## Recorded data
____

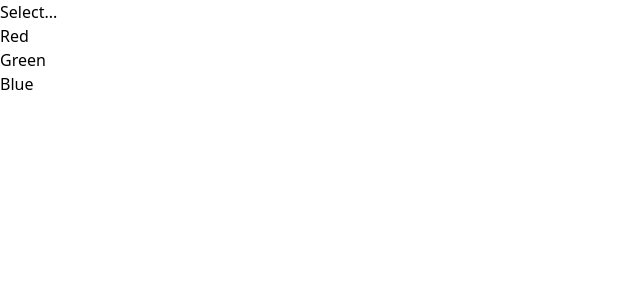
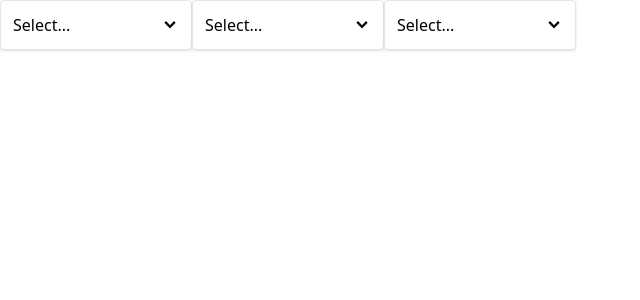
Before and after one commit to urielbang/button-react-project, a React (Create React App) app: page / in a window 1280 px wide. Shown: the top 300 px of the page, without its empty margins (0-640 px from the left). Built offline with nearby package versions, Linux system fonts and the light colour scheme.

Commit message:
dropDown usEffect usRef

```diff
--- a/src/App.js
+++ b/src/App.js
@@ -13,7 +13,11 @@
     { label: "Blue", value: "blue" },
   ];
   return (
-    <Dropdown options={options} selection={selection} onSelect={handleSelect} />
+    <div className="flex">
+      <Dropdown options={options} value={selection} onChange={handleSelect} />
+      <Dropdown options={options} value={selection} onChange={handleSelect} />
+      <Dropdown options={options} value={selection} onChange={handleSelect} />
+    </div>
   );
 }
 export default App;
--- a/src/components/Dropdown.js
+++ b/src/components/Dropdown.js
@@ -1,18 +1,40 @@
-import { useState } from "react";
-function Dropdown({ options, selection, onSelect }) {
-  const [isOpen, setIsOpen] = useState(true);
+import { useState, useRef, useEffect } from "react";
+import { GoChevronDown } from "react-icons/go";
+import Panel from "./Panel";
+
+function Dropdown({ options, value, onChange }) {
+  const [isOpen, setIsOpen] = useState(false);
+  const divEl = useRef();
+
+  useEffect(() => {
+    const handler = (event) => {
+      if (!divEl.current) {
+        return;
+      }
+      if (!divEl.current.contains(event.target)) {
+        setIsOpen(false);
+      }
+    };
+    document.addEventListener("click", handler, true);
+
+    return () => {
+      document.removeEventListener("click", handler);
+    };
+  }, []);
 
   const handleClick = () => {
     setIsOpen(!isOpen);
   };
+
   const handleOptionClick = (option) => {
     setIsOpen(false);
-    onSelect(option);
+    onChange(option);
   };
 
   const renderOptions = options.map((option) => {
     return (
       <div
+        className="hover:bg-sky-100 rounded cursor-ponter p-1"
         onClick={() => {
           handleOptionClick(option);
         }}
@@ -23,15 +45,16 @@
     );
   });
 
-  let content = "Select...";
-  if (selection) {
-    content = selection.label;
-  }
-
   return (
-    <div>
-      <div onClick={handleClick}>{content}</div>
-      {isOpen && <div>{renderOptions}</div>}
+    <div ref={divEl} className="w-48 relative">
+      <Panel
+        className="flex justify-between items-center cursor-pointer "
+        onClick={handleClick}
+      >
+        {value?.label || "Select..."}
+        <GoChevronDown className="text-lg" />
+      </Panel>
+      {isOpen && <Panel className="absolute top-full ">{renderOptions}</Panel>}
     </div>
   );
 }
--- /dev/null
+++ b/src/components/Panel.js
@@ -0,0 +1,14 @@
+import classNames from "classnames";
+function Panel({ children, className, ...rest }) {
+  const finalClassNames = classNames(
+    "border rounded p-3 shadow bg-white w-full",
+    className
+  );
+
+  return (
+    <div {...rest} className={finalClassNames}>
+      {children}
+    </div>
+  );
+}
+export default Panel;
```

____

## Work item
Please copy the records above word for word, omitting every picture.

## Written answer
Before and after one commit to urielbang/button-react-project, a React (Create React App) app: page / in a window 1280 px wide. Shown: the top 300 px of the page, without its empty margins (0-640 px from the left). Built offline with nearby package versions, Linux system fonts and the light colour scheme.

Commit message:
dropDown usEffect usRef

```diff
--- a/src/App.js
+++ b/src/App.js
@@ -13,7 +13,11 @@
     { label: "Blue", value: "blue" },
   ];
   return (
-    <Dropdown options={options} selection={selection} onSelect={handleSelect} />
+    <div className="flex">
+      <Dropdown options={options} value={selection} onChange={handleSelect} />
+      <Dropdown options={options} value={selection} onChange={handleSelect} />
+      <Dropdown options={options} value={selection} onChange={handleSelect} />
+    </div>
   );
 }
 export default App;
--- a/src/components/Dropdown.js
+++ b/src/components/Dropdown.js
@@ -1,18 +1,40 @@
-import { useState } from "react";
-function Dropdown({ options, selection, onSelect }) {
-  const [isOpen, setIsOpen] = useState(true);
+import { useState, useRef, useEffect } from "react";
+import { GoChevronDown } from "react-icons/go";
+import Panel from "./Panel";
+
+function Dropdown({ options, value, onChange }) {
+  const [isOpen, setIsOpen] = useState(false);
+  const divEl = useRef();
+
+  useEffect(() => {
+    const handler = (event) => {
+      if (!divEl.current) {
+        return;
+      }
+      if (!divEl.current.contains(event.target)) {
+        setIsOpen(false);
+      }
+    };
+    document.addEventListener("click", handler, true);
+
+    return () => {
+      document.removeEventListener("click", handler);
+    };
+  }, []);
 
   const handleClick = () => {
     setIsOpen(!isOpen);
   };
+
   const handleOptionClick = (option) => {
     setIsOpen(false);
-    onSelect(option);
+    onChange(option);
   };
 
   const renderOptions = options.map((option) => {
     return (
       <div
+        className="hover:bg-sky-100 rounded cursor-ponter p-1"
         onClick={() => {
           handleOptionClick(option);
         }}
@@ -23,15 +45,16 @@
     );
   });
 
-  let content = "Select...";
-  if (selection) {
-    content = selection.label;
-  }
-
   return (
-    <div>
-      <div onClick={handleClick}>{content}</div>
-      {isOpen && <div>{renderOptions}</div>}
+    <div ref={divEl} className="w-48 relative">
+      <Panel
+        className="flex justify-between items-center cursor-pointer "
+        onClick={handleClick}
+      >
+        {value?.label || "Select..."}
+        <GoChevronDown className="text-lg" />
+      </Panel>
+      {isOpen && <Panel className="absolute top-full ">{renderOptions}</Panel>}
     </div>
   );
 }
--- /dev/null
+++ b/src/components/Panel.js
@@ -0,0 +1,14 @@
+import classNames from "classnames";
+function Panel({ children, className, ...rest }) {
+  const finalClassNames = classNames(
+    "border rounded p-3 shadow bg-white w-full",
+    className
+  );
+
+  return (
+    <div {...rest} className={finalClassNames}>
+      {children}
+    </div>
+  );
+}
+export default Panel;
```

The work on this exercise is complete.